There is no doubt that often we can find in the Bible specific answers to some specific questions. Someone called me at home several months ago, wanted to know where in the Bible it says "don't tattoo your body." I said to my friend on the line: "I bet you're not just wanting to know because you are curious. Let me guess: Your grandchild wants to get a tattoo?" Bingo.
(And we found it: Leviticus 19:28. Jot that one down, just in case one of your offspring comes home and announces she wants to get so-and-so inked on her arm. And simply back up one verse if she's also thinking about shaving her head!)
You get the point: sometimes the Bible comes through for us in that way.
And yet my own experience of the Bible and praying for illumination is teaching me that, often enough, illumination is less about specific answers to specific questions and more about learning how to walk in the Jesus way. Answers to many of our sacred questions abound in Scripture, to be sure. But perhaps more than simple tit-for-tat answers, what we are most often praying for is direction—light for the Jesus-path and the will to walk it. Micah 6:8 comes to mind, wherein the prophet reminds us that God's "will" for our lives is often not so much a fatalistic, unbendable plan to decode as it is a certain way of living with God and with neighbor:
He has told you, O mortal, what is good; and what does the Lord require of you but to do justice, and to love kindness, and to walk humbly with your God?
Occasionally someone confides in me that they are struggling to find God's will for their life. What I find they often mean is, specifically, what I am to do for a living, where I am to live, who I am to marry, etc. These are sacred questions, to be sure, and always worthy of prayer and pondering. But with passages like Micah 6:8 (and Mark 12:29-31) burning in my ear, I'm prone to say: "Do justice, love mercy, walk humbly with God. Love the Lord and love your neighbor. Whatever else you need to do in order to get that done, go for it. God's will for your life may indeed include certain specifics, but it may just as easily be about how you walk where you walk in this life." The Lord is never so concerned with the former as to neglect the latter.
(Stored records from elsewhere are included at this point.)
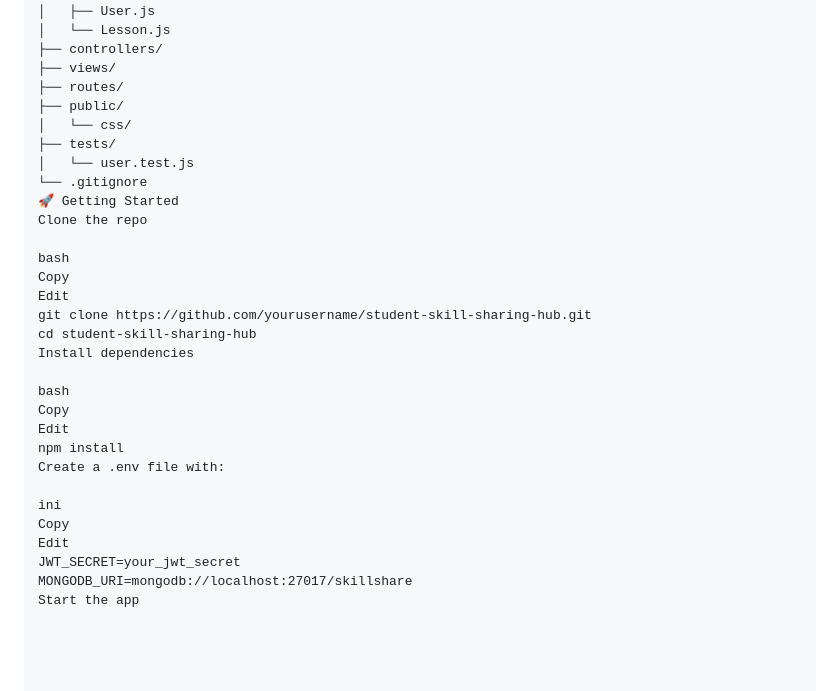
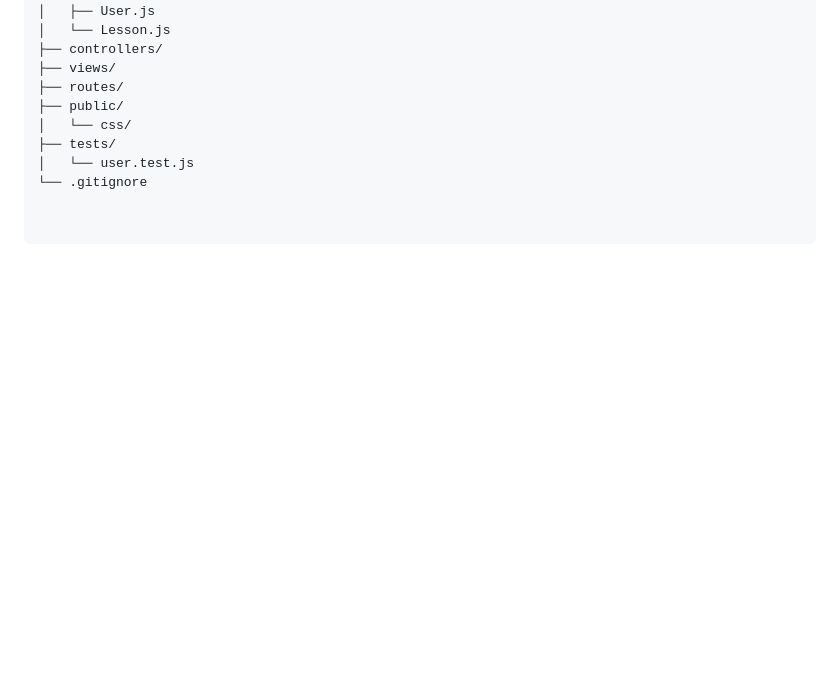
Before and after one commit to hawrash/Student-Skill-Sharing-Hub, a Markdown page: README.md, the part around the change. Rendered like a GitHub page; blank space fills up the shorter version.

```diff
--- a/README.md
+++ b/README.md
@@ -164,25 +164,3 @@ Student-Skill-Sharing-Hub/
 ├── tests/
 │   └── user.test.js
 └── .gitignore
-🚀 Getting Started
-Clone the repo
-
-bash
-Copy
-Edit
-git clone https://github.com/yourusername/student-skill-sharing-hub.git
-cd student-skill-sharing-hub
-Install dependencies
-
-bash
-Copy
-Edit
-npm install
-Create a .env file with:
-
-ini
-Copy
-Edit
-JWT_SECRET=your_jwt_secret
-MONGODB_URI=mongodb://localhost:27017/skillshare
-Start the app
```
Christian faith is as much about the way we make this Christ-journey as it is about checking off certain divine-waypoints off our itinerary. And the Scriptures illuminate that way of walking in almost every passage. So sings the psalmist (119):
Your word is a lamp to my feet and a light to my path.
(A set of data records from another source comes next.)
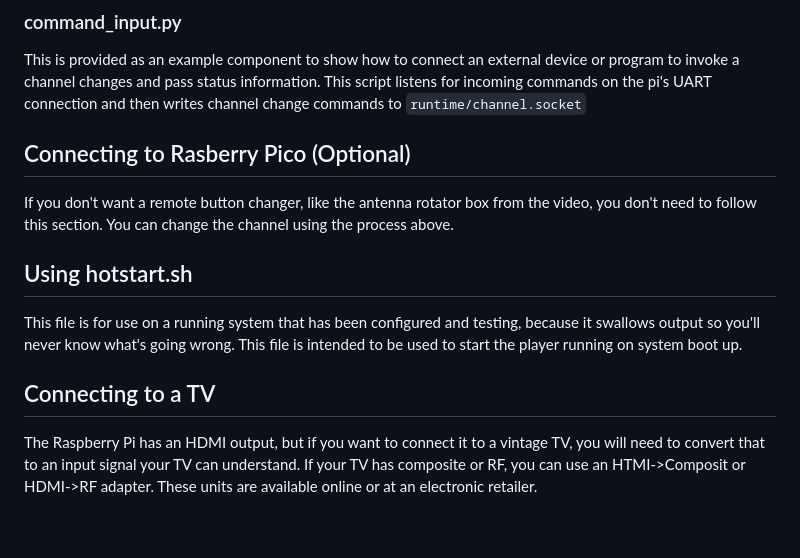
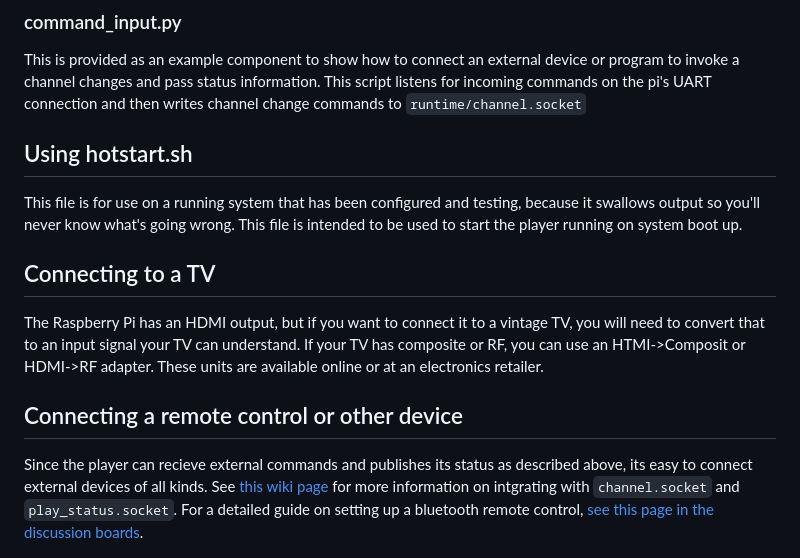
Before and after one commit to shane-mason/FieldStation42, a Markdown page: README.md, the part around the change. Drawn GitHub-style; blank space fills up the shorter version.

Commit message:
Remote control links

```diff
--- a/README.md
+++ b/README.md
@@ -83,16 +83,15 @@ The player writes its status and current channel to `runtime/play_status.socket`
 ### command_input.py
 This is provided as an example component to show how to connect an external device or program to invoke a channel changes and pass status information. This script listens for incoming commands on the pi's UART connection and then writes channel change commands to `runtime/channel.socket`
 
-
-## Connecting to Rasberry Pico (Optional)
-If you don't want a remote button changer, like the antenna rotator box from the video, you don't need to follow this section. You can change the channel using the process above.
-
 ## Using hotstart.sh
 This file is for use on a running system that has been configured and testing, because it swallows output so you'll never know what's going wrong. This file is intended to be used to start the player running on system boot up.
 
+## Connecting to a TV
+The Raspberry Pi has an HDMI output, but if you want to connect it to a vintage TV, you will need to convert that to an input signal your TV can understand. If your TV has composite or RF, you can use an HTMI->Composit or HDMI->RF adapter. These units are available online or at an electronics retailer.
 
-## Connecting to a TV
-The Raspberry Pi has an HDMI output, but if you want to connect it to a vintage TV, you will need to convert that to an input signal your TV can understand. If your TV has composite or RF, you can use an HTMI->Composit or HDMI->RF adapter. These units are available online or at an electronic retailer.
+## Connecting a remote control or other device
+Since the player can recieve external commands and publishes its status as described above, its easy to connect external devices of all kinds. See [this wiki page](https://github.com/shane-mason/FieldStation42/wiki/Changing-Channel-From-Script) for more information on intgrating with `channel.socket` and `play_status.socket`. For a detailed guide on setting up a bluetooth remote control, [see this page in the discussion boards](https://github.com/shane-mason/FieldStation42/discussions/47).
+
 
 ![Fritzing diagram for the system](docs/retro-tv-setup_bb.png?raw=true "Fritzing Diagram")
 
```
A little girl in the darkness huddled near a nightlight, carefully turning each page of her book by its illumination: not a bad image for the church, I think. I would say that the best resolution you can make in this new year now upon us is to resolve to make prayerful conversation with the scriptures a regular part of your walking through any given week. There is plenty of darkness in this world—and often enough, within us—to encroach upon our lives and threaten to cause us to stumble. That much is certain. But thanks be to God for his everlasting Word—Christ Jesus and the scriptures that bear witness to him. The word of God pushes back the darkness and makes God's way known to us all.
As such, we huddle closely, lean in to its light, and carefully turn the pages of our lives.
Grace and peace to you, beloved, in this new year.